(TASK REQUIREMENTS) Write the data below out again, exactly as each line reads.

::: DATA UNDER STUDY :::

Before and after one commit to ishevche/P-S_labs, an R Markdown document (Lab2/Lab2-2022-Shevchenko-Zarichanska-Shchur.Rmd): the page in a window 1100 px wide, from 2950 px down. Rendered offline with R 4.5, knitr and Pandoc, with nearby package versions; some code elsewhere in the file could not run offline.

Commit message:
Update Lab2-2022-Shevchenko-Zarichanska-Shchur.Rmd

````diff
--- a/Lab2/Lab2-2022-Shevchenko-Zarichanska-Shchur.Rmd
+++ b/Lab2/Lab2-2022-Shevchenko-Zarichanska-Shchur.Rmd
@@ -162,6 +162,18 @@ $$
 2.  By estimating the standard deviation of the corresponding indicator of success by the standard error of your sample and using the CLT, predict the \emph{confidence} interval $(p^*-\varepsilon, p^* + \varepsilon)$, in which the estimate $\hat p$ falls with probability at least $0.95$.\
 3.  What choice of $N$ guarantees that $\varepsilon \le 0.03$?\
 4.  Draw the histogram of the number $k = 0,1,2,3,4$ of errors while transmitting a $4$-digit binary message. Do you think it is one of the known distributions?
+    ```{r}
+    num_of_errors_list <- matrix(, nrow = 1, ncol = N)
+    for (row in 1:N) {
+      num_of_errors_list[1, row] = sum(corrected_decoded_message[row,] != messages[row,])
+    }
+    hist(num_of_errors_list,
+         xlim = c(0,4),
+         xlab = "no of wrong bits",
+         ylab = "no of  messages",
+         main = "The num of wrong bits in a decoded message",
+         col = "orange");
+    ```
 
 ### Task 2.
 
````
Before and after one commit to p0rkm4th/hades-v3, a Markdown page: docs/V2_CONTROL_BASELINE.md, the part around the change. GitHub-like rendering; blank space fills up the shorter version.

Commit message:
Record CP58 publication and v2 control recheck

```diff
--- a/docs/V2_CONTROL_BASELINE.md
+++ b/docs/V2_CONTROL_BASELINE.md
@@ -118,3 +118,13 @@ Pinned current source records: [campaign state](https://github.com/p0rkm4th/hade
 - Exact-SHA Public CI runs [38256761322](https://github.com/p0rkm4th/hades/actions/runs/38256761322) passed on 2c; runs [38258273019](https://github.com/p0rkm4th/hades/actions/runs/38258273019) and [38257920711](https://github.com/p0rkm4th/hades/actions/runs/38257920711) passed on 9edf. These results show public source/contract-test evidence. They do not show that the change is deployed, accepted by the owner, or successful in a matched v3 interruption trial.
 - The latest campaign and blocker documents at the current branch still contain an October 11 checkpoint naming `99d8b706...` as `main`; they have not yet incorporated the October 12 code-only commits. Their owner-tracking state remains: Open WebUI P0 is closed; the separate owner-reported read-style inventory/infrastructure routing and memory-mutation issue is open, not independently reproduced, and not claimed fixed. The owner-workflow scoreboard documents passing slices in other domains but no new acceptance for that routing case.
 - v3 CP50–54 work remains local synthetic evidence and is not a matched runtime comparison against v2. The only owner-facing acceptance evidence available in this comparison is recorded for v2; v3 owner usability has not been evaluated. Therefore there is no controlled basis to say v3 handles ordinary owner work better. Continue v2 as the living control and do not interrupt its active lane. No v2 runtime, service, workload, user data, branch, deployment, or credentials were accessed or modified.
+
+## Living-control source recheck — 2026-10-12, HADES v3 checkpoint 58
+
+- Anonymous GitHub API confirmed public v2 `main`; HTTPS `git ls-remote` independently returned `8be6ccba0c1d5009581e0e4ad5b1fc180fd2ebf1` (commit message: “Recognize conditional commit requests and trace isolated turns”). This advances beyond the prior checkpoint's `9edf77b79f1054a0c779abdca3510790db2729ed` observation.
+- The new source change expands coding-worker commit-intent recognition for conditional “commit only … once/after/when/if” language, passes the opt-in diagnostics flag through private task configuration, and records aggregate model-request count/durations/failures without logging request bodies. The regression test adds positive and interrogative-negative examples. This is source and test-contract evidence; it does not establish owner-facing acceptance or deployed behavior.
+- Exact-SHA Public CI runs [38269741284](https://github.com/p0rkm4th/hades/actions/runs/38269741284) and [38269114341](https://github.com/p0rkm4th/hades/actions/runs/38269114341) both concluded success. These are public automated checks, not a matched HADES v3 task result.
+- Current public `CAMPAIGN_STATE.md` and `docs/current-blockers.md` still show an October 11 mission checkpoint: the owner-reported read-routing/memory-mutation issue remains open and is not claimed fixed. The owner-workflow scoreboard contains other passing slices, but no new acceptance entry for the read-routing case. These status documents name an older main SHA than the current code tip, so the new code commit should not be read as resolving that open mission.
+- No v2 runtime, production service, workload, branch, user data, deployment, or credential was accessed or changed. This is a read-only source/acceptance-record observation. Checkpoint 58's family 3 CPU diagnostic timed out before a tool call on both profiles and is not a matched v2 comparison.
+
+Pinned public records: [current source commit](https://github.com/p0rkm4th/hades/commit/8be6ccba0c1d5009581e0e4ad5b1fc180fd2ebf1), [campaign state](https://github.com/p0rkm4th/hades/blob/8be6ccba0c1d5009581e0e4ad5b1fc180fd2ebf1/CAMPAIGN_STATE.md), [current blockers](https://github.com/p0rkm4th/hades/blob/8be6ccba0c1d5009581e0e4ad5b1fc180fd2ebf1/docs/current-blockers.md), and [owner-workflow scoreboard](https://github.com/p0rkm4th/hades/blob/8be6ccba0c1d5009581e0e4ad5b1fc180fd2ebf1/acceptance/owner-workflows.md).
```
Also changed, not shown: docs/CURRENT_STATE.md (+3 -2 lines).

:::

(SOLUTION TO THIS TASK)
Before and after one commit to ishevche/P-S_labs, an R Markdown document (Lab2/Lab2-2022-Shevchenko-Zarichanska-Shchur.Rmd): the page in a window 1100 px wide, from 2950 px down. Rendered offline with R 4.5, knitr and Pandoc, with nearby package versions; some code elsewhere in the file could not run offline.

Commit message:
Update Lab2-2022-Shevchenko-Zarichanska-Shchur.Rmd

````diff
--- a/Lab2/Lab2-2022-Shevchenko-Zarichanska-Shchur.Rmd
+++ b/Lab2/Lab2-2022-Shevchenko-Zarichanska-Shchur.Rmd
@@ -162,6 +162,18 @@ $$
 2.  By estimating the standard deviation of the corresponding indicator of success by the standard error of your sample and using the CLT, predict the \emph{confidence} interval $(p^*-\varepsilon, p^* + \varepsilon)$, in which the estimate $\hat p$ falls with probability at least $0.95$.\
 3.  What choice of $N$ guarantees that $\varepsilon \le 0.03$?\
 4.  Draw the histogram of the number $k = 0,1,2,3,4$ of errors while transmitting a $4$-digit binary message. Do you think it is one of the known distributions?
+    ```{r}
+    num_of_errors_list <- matrix(, nrow = 1, ncol = N)
+    for (row in 1:N) {
+      num_of_errors_list[1, row] = sum(corrected_decoded_message[row,] != messages[row,])
+    }
+    hist(num_of_errors_list,
+         xlim = c(0,4),
+         xlab = "no of wrong bits",
+         ylab = "no of  messages",
+         main = "The num of wrong bits in a decoded message",
+         col = "orange");
+    ```
 
 ### Task 2.
 
````
Before and after one commit to p0rkm4th/hades-v3, a Markdown page: docs/V2_CONTROL_BASELINE.md, the part around the change. GitHub-like rendering; blank space fills up the shorter version.

Commit message:
Record CP58 publication and v2 control recheck

```diff
--- a/docs/V2_CONTROL_BASELINE.md
+++ b/docs/V2_CONTROL_BASELINE.md
@@ -118,3 +118,13 @@ Pinned current source records: [campaign state](https://github.com/p0rkm4th/hade
 - Exact-SHA Public CI runs [38256761322](https://github.com/p0rkm4th/hades/actions/runs/38256761322) passed on 2c; runs [38258273019](https://github.com/p0rkm4th/hades/actions/runs/38258273019) and [38257920711](https://github.com/p0rkm4th/hades/actions/runs/38257920711) passed on 9edf. These results show public source/contract-test evidence. They do not show that the change is deployed, accepted by the owner, or successful in a matched v3 interruption trial.
 - The latest campaign and blocker documents at the current branch still contain an October 11 checkpoint naming `99d8b706...` as `main`; they have not yet incorporated the October 12 code-only commits. Their owner-tracking state remains: Open WebUI P0 is closed; the separate owner-reported read-style inventory/infrastructure routing and memory-mutation issue is open, not independently reproduced, and not claimed fixed. The owner-workflow scoreboard documents passing slices in other domains but no new acceptance for that routing case.
 - v3 CP50–54 work remains local synthetic evidence and is not a matched runtime comparison against v2. The only owner-facing acceptance evidence available in this comparison is recorded for v2; v3 owner usability has not been evaluated. Therefore there is no controlled basis to say v3 handles ordinary owner work better. Continue v2 as the living control and do not interrupt its active lane. No v2 runtime, service, workload, user data, branch, deployment, or credentials were accessed or modified.
+
+## Living-control source recheck — 2026-10-12, HADES v3 checkpoint 58
+
+- Anonymous GitHub API confirmed public v2 `main`; HTTPS `git ls-remote` independently returned `8be6ccba0c1d5009581e0e4ad5b1fc180fd2ebf1` (commit message: “Recognize conditional commit requests and trace isolated turns”). This advances beyond the prior checkpoint's `9edf77b79f1054a0c779abdca3510790db2729ed` observation.
+- The new source change expands coding-worker commit-intent recognition for conditional “commit only … once/after/when/if” language, passes the opt-in diagnostics flag through private task configuration, and records aggregate model-request count/durations/failures without logging request bodies. The regression test adds positive and interrogative-negative examples. This is source and test-contract evidence; it does not establish owner-facing acceptance or deployed behavior.
+- Exact-SHA Public CI runs [38269741284](https://github.com/p0rkm4th/hades/actions/runs/38269741284) and [38269114341](https://github.com/p0rkm4th/hades/actions/runs/38269114341) both concluded success. These are public automated checks, not a matched HADES v3 task result.
+- Current public `CAMPAIGN_STATE.md` and `docs/current-blockers.md` still show an October 11 mission checkpoint: the owner-reported read-routing/memory-mutation issue remains open and is not claimed fixed. The owner-workflow scoreboard contains other passing slices, but no new acceptance entry for the read-routing case. These status documents name an older main SHA than the current code tip, so the new code commit should not be read as resolving that open mission.
+- No v2 runtime, production service, workload, branch, user data, deployment, or credential was accessed or changed. This is a read-only source/acceptance-record observation. Checkpoint 58's family 3 CPU diagnostic timed out before a tool call on both profiles and is not a matched v2 comparison.
+
+Pinned public records: [current source commit](https://github.com/p0rkm4th/hades/commit/8be6ccba0c1d5009581e0e4ad5b1fc180fd2ebf1), [campaign state](https://github.com/p0rkm4th/hades/blob/8be6ccba0c1d5009581e0e4ad5b1fc180fd2ebf1/CAMPAIGN_STATE.md), [current blockers](https://github.com/p0rkm4th/hades/blob/8be6ccba0c1d5009581e0e4ad5b1fc180fd2ebf1/docs/current-blockers.md), and [owner-workflow scoreboard](https://github.com/p0rkm4th/hades/blob/8be6ccba0c1d5009581e0e4ad5b1fc180fd2ebf1/acceptance/owner-workflows.md).
```
Also changed, not shown: docs/CURRENT_STATE.md (+3 -2 lines).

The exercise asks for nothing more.